→ PROVIDED MATERIAL
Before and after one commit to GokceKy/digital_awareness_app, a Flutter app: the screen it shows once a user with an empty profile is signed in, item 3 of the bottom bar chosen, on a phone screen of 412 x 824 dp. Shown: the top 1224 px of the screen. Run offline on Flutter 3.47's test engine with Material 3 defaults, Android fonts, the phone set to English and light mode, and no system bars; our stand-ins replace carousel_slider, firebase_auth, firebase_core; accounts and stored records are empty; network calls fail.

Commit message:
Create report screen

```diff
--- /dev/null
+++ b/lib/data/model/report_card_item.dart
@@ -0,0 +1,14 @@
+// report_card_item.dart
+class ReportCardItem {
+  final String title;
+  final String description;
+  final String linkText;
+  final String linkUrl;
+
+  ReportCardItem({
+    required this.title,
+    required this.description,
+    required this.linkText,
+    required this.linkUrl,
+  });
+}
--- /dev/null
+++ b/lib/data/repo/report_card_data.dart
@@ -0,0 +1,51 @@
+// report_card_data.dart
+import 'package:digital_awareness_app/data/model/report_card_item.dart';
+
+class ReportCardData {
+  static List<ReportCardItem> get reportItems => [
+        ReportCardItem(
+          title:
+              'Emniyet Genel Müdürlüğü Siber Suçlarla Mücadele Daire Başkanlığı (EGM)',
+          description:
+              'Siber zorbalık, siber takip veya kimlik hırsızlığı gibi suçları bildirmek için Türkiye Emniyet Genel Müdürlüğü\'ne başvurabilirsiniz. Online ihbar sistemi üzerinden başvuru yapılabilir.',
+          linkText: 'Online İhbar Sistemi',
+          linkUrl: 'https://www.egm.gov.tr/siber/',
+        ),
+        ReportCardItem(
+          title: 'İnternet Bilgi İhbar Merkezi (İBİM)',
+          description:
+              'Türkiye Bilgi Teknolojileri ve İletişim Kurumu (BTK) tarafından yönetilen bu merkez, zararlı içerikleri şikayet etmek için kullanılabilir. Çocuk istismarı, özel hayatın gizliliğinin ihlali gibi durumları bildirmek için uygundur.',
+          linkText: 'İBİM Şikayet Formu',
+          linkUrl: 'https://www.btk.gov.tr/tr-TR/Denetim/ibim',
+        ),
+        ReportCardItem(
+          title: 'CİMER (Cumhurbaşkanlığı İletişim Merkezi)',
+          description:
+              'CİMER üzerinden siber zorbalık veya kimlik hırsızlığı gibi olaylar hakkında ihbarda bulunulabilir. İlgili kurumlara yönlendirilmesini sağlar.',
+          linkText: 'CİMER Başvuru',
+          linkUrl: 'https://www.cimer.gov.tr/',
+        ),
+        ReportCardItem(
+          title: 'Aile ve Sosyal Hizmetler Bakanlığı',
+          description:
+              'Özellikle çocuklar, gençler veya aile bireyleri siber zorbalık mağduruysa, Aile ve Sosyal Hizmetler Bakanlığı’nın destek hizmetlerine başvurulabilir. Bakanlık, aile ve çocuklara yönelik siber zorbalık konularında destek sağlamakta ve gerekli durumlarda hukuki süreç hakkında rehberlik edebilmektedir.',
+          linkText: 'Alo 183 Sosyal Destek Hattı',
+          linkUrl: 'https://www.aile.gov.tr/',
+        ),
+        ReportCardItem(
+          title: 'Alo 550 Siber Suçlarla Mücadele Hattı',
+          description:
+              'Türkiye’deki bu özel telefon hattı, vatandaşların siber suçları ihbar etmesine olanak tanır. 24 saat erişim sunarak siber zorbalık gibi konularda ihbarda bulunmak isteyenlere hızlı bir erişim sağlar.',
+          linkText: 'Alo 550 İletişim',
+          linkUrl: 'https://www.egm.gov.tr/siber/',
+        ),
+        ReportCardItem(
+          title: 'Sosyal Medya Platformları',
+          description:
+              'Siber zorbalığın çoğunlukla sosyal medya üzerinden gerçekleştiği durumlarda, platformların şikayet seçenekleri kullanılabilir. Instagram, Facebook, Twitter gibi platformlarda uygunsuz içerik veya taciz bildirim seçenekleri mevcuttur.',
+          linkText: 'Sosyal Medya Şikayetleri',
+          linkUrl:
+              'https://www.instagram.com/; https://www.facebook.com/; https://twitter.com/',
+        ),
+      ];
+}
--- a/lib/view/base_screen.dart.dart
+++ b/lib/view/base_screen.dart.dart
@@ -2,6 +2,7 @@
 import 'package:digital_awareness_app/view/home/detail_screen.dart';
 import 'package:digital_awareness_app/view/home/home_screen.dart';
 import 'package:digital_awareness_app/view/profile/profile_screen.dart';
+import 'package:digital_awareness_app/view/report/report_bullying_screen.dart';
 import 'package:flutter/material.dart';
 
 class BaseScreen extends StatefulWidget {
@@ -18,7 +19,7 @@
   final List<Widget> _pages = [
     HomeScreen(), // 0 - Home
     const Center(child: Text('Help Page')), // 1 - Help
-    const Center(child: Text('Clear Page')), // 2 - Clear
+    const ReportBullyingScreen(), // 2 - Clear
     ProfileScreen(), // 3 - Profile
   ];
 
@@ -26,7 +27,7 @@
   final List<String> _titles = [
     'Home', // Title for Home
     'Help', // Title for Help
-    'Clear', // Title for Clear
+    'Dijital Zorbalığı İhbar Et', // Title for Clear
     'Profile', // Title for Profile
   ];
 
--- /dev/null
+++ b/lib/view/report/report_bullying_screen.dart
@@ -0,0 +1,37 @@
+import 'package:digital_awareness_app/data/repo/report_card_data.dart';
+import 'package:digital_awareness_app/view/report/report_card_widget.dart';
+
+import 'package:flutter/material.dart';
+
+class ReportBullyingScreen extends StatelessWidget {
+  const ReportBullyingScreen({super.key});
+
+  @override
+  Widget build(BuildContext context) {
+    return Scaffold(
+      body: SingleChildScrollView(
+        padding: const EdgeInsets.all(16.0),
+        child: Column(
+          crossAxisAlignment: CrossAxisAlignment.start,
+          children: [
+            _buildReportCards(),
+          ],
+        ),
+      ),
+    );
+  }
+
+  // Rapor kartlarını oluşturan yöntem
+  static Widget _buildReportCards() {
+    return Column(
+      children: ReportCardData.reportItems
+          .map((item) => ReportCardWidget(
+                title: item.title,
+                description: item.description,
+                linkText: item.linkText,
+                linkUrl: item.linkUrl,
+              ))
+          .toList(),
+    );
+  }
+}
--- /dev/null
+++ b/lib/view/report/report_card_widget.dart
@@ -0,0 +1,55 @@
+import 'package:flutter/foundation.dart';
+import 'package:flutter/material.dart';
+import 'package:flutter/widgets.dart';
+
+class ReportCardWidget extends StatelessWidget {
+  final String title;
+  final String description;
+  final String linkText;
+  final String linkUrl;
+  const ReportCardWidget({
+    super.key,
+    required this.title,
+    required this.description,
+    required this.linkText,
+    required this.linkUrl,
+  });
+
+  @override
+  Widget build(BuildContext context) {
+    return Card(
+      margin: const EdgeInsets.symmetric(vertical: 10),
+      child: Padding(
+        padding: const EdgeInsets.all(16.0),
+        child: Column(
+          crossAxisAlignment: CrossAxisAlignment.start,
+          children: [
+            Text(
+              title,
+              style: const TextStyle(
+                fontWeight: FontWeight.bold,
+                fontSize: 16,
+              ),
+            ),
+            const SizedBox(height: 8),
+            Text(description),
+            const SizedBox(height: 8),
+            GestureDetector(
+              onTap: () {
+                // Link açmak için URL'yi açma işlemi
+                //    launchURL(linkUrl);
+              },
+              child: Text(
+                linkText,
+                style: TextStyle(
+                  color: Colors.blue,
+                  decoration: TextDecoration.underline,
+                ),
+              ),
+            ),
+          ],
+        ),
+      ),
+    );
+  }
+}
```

→ WHAT TO WORK ON
The answer must be the data above, repeated exactly as it stands.

→ RESPONSE AREA
Before and after one commit to GokceKy/digital_awareness_app, a Flutter app: the screen it shows once a user with an empty profile is signed in, item 3 of the bottom bar chosen, on a phone screen of 412 x 824 dp. Shown: the top 1224 px of the screen. Run offline on Flutter 3.47's test engine with Material 3 defaults, Android fonts, the phone set to English and light mode, and no system bars; our stand-ins replace carousel_slider, firebase_auth, firebase_core; accounts and stored records are empty; network calls fail.

Commit message:
Create report screen

```diff
--- /dev/null
+++ b/lib/data/model/report_card_item.dart
@@ -0,0 +1,14 @@
+// report_card_item.dart
+class ReportCardItem {
+  final String title;
+  final String description;
+  final String linkText;
+  final String linkUrl;
+
+  ReportCardItem({
+    required this.title,
+    required this.description,
+    required this.linkText,
+    required this.linkUrl,
+  });
+}
--- /dev/null
+++ b/lib/data/repo/report_card_data.dart
@@ -0,0 +1,51 @@
+// report_card_data.dart
+import 'package:digital_awareness_app/data/model/report_card_item.dart';
+
+class ReportCardData {
+  static List<ReportCardItem> get reportItems => [
+        ReportCardItem(
+          title:
+              'Emniyet Genel Müdürlüğü Siber Suçlarla Mücadele Daire Başkanlığı (EGM)',
+          description:
+              'Siber zorbalık, siber takip veya kimlik hırsızlığı gibi suçları bildirmek için Türkiye Emniyet Genel Müdürlüğü\'ne başvurabilirsiniz. Online ihbar sistemi üzerinden başvuru yapılabilir.',
+          linkText: 'Online İhbar Sistemi',
+          linkUrl: 'https://www.egm.gov.tr/siber/',
+        ),
+        ReportCardItem(
+          title: 'İnternet Bilgi İhbar Merkezi (İBİM)',
+          description:
+              'Türkiye Bilgi Teknolojileri ve İletişim Kurumu (BTK) tarafından yönetilen bu merkez, zararlı içerikleri şikayet etmek için kullanılabilir. Çocuk istismarı, özel hayatın gizliliğinin ihlali gibi durumları bildirmek için uygundur.',
+          linkText: 'İBİM Şikayet Formu',
+          linkUrl: 'https://www.btk.gov.tr/tr-TR/Denetim/ibim',
+        ),
+        ReportCardItem(
+          title: 'CİMER (Cumhurbaşkanlığı İletişim Merkezi)',
+          description:
+              'CİMER üzerinden siber zorbalık veya kimlik hırsızlığı gibi olaylar hakkında ihbarda bulunulabilir. İlgili kurumlara yönlendirilmesini sağlar.',
+          linkText: 'CİMER Başvuru',
+          linkUrl: 'https://www.cimer.gov.tr/',
+        ),
+        ReportCardItem(
+          title: 'Aile ve Sosyal Hizmetler Bakanlığı',
+          description:
+              'Özellikle çocuklar, gençler veya aile bireyleri siber zorbalık mağduruysa, Aile ve Sosyal Hizmetler Bakanlığı’nın destek hizmetlerine başvurulabilir. Bakanlık, aile ve çocuklara yönelik siber zorbalık konularında destek sağlamakta ve gerekli durumlarda hukuki süreç hakkında rehberlik edebilmektedir.',
+          linkText: 'Alo 183 Sosyal Destek Hattı',
+          linkUrl: 'https://www.aile.gov.tr/',
+        ),
+        ReportCardItem(
+          title: 'Alo 550 Siber Suçlarla Mücadele Hattı',
+          description:
+              'Türkiye’deki bu özel telefon hattı, vatandaşların siber suçları ihbar etmesine olanak tanır. 24 saat erişim sunarak siber zorbalık gibi konularda ihbarda bulunmak isteyenlere hızlı bir erişim sağlar.',
+          linkText: 'Alo 550 İletişim',
+          linkUrl: 'https://www.egm.gov.tr/siber/',
+        ),
+        ReportCardItem(
+          title: 'Sosyal Medya Platformları',
+          description:
+              'Siber zorbalığın çoğunlukla sosyal medya üzerinden gerçekleştiği durumlarda, platformların şikayet seçenekleri kullanılabilir. Instagram, Facebook, Twitter gibi platformlarda uygunsuz içerik veya taciz bildirim seçenekleri mevcuttur.',
+          linkText: 'Sosyal Medya Şikayetleri',
+          linkUrl:
+              'https://www.instagram.com/; https://www.facebook.com/; https://twitter.com/',
+        ),
+      ];
+}
--- a/lib/view/base_screen.dart.dart
+++ b/lib/view/base_screen.dart.dart
@@ -2,6 +2,7 @@
 import 'package:digital_awareness_app/view/home/detail_screen.dart';
 import 'package:digital_awareness_app/view/home/home_screen.dart';
 import 'package:digital_awareness_app/view/profile/profile_screen.dart';
+import 'package:digital_awareness_app/view/report/report_bullying_screen.dart';
 import 'package:flutter/material.dart';
 
 class BaseScreen extends StatefulWidget {
@@ -18,7 +19,7 @@
   final List<Widget> _pages = [
     HomeScreen(), // 0 - Home
     const Center(child: Text('Help Page')), // 1 - Help
-    const Center(child: Text('Clear Page')), // 2 - Clear
+    const ReportBullyingScreen(), // 2 - Clear
     ProfileScreen(), // 3 - Profile
   ];
 
@@ -26,7 +27,7 @@
   final List<String> _titles = [
     'Home', // Title for Home
     'Help', // Title for Help
-    'Clear', // Title for Clear
+    'Dijital Zorbalığı İhbar Et', // Title for Clear
     'Profile', // Title for Profile
   ];
 
--- /dev/null
+++ b/lib/view/report/report_bullying_screen.dart
@@ -0,0 +1,37 @@
+import 'package:digital_awareness_app/data/repo/report_card_data.dart';
+import 'package:digital_awareness_app/view/report/report_card_widget.dart';
+
+import 'package:flutter/material.dart';
+
+class ReportBullyingScreen extends StatelessWidget {
+  const ReportBullyingScreen({super.key});
+
+  @override
+  Widget build(BuildContext context) {
+    return Scaffold(
+      body: SingleChildScrollView(
+        padding: const EdgeInsets.all(16.0),
+        child: Column(
+          crossAxisAlignment: CrossAxisAlignment.start,
+          children: [
+            _buildReportCards(),
+          ],
+        ),
+      ),
+    );
+  }
+
+  // Rapor kartlarını oluşturan yöntem
+  static Widget _buildReportCards() {
+    return Column(
+      children: ReportCardData.reportItems
+          .map((item) => ReportCardWidget(
+                title: item.title,
+                description: item.description,
+                linkText: item.linkText,
+                linkUrl: item.linkUrl,
+              ))
+          .toList(),
+    );
+  }
+}
--- /dev/null
+++ b/lib/view/report/report_card_widget.dart
@@ -0,0 +1,55 @@
+import 'package:flutter/foundation.dart';
+import 'package:flutter/material.dart';
+import 'package:flutter/widgets.dart';
+
+class ReportCardWidget extends StatelessWidget {
+  final String title;
+  final String description;
+  final String linkText;
+  final String linkUrl;
+  const ReportCardWidget({
+    super.key,
+    required this.title,
+    required this.description,
+    required this.linkText,
+    required this.linkUrl,
+  });
+
+  @override
+  Widget build(BuildContext context) {
+    return Card(
+      margin: const EdgeInsets.symmetric(vertical: 10),
+      child: Padding(
+        padding: const EdgeInsets.all(16.0),
+        child: Column(
+          crossAxisAlignment: CrossAxisAlignment.start,
+          children: [
+            Text(
+              title,
+              style: const TextStyle(
+                fontWeight: FontWeight.bold,
+                fontSize: 16,
+              ),
+            ),
+            const SizedBox(height: 8),
+            Text(description),
+            const SizedBox(height: 8),
+            GestureDetector(
+              onTap: () {
+                // Link açmak için URL'yi açma işlemi
+                //    launchURL(linkUrl);
+              },
+              child: Text(
+                linkText,
+                style: TextStyle(
+                  color: Colors.blue,
+                  decoration: TextDecoration.underline,
+                ),
+              ),
+            ),
+          ],
+        ),
+      ),
+    );
+  }
+}
```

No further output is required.